Dr. Stacie Warren Garners NIH Funding for Neuropsychology and Neuroscience Research

Palo Alto University Faculty Stacie L. Warren, Ph.D.

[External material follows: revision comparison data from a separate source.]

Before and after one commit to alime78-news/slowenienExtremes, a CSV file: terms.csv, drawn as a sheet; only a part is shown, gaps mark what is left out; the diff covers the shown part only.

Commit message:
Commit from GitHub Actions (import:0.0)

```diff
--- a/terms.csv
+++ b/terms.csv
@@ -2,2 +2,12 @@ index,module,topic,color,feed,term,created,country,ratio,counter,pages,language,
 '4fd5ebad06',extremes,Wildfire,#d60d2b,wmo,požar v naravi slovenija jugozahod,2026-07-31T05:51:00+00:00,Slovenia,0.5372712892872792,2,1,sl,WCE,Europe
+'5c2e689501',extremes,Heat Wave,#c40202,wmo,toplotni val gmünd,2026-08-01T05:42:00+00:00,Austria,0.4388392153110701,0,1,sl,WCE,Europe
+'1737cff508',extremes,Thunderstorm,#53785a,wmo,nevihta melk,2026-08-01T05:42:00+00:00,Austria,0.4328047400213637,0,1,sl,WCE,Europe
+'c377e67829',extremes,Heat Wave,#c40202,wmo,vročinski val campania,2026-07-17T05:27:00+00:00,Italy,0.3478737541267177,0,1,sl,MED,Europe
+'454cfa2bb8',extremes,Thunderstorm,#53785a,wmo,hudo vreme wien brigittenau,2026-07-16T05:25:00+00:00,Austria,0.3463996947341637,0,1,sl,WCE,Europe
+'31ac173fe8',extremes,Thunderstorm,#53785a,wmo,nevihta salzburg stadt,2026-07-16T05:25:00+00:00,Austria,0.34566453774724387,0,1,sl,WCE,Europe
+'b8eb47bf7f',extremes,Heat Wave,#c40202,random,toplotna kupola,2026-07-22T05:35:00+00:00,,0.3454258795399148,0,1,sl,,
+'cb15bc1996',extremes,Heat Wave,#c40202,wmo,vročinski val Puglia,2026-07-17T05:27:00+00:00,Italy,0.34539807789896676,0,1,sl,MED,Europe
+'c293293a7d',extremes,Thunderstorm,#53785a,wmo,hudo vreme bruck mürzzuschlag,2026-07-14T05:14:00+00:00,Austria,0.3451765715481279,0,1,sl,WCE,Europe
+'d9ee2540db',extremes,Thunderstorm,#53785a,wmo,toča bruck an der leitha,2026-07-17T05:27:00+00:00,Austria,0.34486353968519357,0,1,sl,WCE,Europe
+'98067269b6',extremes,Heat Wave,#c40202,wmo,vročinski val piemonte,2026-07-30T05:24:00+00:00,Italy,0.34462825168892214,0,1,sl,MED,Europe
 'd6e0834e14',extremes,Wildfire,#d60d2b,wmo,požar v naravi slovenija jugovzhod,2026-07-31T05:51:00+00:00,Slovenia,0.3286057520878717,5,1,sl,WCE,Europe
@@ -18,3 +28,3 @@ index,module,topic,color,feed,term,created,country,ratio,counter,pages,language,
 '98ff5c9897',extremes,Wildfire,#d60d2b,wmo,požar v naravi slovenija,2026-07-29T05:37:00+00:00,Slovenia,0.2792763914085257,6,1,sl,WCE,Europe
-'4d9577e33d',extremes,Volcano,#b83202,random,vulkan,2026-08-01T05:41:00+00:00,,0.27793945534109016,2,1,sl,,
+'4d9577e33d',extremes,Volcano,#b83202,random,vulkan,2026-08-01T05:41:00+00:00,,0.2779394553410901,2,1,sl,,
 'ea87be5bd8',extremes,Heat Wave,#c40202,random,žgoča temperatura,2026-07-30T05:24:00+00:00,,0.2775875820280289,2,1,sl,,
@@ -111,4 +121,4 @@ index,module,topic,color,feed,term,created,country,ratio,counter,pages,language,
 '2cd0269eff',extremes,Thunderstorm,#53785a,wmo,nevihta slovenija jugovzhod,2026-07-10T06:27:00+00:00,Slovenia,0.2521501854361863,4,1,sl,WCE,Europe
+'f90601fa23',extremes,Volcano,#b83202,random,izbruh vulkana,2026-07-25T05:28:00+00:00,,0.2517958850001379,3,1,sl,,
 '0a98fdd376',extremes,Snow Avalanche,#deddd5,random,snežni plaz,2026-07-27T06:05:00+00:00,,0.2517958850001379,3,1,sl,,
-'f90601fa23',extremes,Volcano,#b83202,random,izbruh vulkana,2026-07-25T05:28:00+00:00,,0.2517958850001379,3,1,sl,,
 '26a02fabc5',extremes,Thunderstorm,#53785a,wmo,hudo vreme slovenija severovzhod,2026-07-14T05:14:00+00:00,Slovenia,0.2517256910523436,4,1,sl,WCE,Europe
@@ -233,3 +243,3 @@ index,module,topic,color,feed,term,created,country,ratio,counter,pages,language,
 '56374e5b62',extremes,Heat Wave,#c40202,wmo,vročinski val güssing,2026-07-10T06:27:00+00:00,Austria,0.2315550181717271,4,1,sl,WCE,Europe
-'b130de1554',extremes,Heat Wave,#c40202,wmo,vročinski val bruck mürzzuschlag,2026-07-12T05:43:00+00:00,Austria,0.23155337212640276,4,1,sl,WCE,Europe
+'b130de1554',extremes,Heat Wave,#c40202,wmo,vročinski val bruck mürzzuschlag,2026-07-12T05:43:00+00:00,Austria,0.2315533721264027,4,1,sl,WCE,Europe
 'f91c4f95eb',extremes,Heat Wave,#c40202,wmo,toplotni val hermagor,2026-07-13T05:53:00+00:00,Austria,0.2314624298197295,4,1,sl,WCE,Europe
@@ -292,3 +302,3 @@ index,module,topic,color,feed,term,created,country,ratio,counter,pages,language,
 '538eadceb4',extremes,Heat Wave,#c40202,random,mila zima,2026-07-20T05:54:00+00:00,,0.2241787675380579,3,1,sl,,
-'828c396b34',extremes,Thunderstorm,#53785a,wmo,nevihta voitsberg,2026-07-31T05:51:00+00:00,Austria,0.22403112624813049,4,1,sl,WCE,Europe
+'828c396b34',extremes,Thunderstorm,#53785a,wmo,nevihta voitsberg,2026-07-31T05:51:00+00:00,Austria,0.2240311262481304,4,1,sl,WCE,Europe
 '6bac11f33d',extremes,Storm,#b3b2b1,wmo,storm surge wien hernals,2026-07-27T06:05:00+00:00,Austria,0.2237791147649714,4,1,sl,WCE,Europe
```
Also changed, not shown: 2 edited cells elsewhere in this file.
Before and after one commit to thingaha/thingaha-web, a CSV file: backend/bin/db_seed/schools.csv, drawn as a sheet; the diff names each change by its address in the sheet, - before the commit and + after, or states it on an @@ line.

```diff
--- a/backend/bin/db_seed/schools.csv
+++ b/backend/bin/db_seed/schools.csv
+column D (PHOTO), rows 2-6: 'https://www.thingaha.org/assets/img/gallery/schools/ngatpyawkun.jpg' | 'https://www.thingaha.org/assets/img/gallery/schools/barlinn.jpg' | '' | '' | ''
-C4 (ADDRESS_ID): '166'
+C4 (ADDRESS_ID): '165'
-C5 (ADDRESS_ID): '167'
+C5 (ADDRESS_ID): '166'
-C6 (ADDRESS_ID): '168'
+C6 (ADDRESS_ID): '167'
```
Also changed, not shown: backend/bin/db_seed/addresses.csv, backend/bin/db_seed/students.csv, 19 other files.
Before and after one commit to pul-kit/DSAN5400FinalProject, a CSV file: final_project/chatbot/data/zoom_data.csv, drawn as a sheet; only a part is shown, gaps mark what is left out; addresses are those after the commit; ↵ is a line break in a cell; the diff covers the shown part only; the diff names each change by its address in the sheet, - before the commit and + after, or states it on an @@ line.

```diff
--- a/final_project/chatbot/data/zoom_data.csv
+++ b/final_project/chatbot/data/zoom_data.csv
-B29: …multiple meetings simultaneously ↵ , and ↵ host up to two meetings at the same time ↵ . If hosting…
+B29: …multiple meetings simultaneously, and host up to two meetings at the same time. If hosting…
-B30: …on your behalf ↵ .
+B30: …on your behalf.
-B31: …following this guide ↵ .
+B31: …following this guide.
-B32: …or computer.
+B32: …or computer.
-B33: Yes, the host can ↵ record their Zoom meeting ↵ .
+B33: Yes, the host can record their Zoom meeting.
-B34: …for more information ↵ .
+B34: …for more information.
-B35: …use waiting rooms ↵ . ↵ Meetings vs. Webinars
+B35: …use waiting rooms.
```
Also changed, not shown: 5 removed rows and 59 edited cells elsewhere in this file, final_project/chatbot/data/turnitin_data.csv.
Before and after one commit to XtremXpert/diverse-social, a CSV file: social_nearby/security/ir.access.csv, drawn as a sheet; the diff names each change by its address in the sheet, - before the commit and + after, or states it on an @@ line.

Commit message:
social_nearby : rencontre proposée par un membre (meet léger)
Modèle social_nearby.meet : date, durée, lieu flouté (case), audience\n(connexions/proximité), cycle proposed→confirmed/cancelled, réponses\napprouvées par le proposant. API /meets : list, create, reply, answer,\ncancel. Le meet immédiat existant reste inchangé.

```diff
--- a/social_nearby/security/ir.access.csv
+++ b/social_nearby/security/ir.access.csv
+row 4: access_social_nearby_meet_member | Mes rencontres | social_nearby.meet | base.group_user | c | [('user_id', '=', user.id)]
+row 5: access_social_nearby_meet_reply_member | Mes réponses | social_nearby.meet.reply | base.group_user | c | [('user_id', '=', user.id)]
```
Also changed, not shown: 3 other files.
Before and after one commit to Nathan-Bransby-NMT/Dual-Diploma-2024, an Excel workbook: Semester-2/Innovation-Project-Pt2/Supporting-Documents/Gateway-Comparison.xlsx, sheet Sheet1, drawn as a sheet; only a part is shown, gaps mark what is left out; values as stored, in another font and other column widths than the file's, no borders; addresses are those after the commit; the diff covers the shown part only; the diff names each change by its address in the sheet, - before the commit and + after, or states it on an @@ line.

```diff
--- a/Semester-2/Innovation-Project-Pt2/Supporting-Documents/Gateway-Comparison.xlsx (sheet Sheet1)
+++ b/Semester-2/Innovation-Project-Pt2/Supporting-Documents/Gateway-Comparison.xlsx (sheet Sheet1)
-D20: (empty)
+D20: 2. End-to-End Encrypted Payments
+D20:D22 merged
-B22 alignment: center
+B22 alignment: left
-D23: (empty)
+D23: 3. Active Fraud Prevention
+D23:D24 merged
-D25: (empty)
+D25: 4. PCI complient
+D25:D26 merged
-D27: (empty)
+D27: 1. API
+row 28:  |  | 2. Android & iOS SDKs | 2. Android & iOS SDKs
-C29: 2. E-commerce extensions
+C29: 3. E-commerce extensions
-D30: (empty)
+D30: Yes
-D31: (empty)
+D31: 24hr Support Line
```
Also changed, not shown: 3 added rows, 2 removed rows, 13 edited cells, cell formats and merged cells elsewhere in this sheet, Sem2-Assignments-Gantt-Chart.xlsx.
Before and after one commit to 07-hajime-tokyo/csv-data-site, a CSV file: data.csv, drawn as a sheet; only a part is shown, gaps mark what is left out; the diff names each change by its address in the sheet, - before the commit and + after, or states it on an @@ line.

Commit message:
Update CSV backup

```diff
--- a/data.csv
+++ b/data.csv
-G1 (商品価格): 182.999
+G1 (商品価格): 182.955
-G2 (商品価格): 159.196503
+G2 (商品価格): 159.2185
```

  Professor Stacie Warren, PhD, is co-investigator on several National Institutes of Health research projects that bring innovative grant funding to PAU and provide students with unique learning opportunities.    The three grants are titled: Dr. Warren said, “A unifying theme for these grants is that most psychiatric disorders have a neurodevelopmental origin, but we don’t have a good understanding of how brain systems become compromised in the development and course of psychopathology. That leaves a gaping hole in our prevention and intervention efforts.”    She said the three grants will help researchers develop new targets for early intervention and prevention, such as neural circuits.    For example, the first two grants will focus on cognitive control and the processes that help us make decisions and regulate emotions. Warren explained that “impairments in cognitive control are fundamental to every form of psychopathology. These grant projects are creating new methodological approaches to understanding the components of cognitive control, how to measure cognitive control more effectively, and mapping these elements to the brain.”   The second grant uses “novel cognitive, neuroscience and computational models." Traditional statistical approaches may not be sufficient for describing the mechanisms of psychopathology and Dr. Warren states that “the computational grant, and the others, really push the scientific envelope to advance our science of psychology. I am excited to be a part of these projects, and I am grateful to work with such an exceptional, first-rate team at Stanford.”   For the second and third grants, PAU students are being trained to provide pediatric neuropsychological assessments. “Historically, PAU students who wanted to specialize in pediatric neuropsychology did not have a lot of practicum options available to them,” said Dr. Warren. “So, I created a pediatric neuropsychological assessment practicum in conjunction with my work at Stanford University.”    These are compensated research opportunities for PAU students, which is rare in the field, and the hours also count toward internship applications, she explained.   Dr. Warren’s work has focused on adults 18-55 years old, but she describes herself as a ‘lifespan neuropsychologist.’  “I get to study emotion regulation, executive function, and the development of psychopathology in kids. This is a natural progression of my program of research, because, as it turns out, to understand the developmental trajectories of psychopathology, you’ve got to start with children!”   In the future, her work may incorporate older adults. “It is important to study developmental contexts,” said Dr. Warren. “As the interventions and preventative measures we develop for children, adults, and older adults might look different. As medicine is becoming more personalized, our therapy needs to become more personalized.”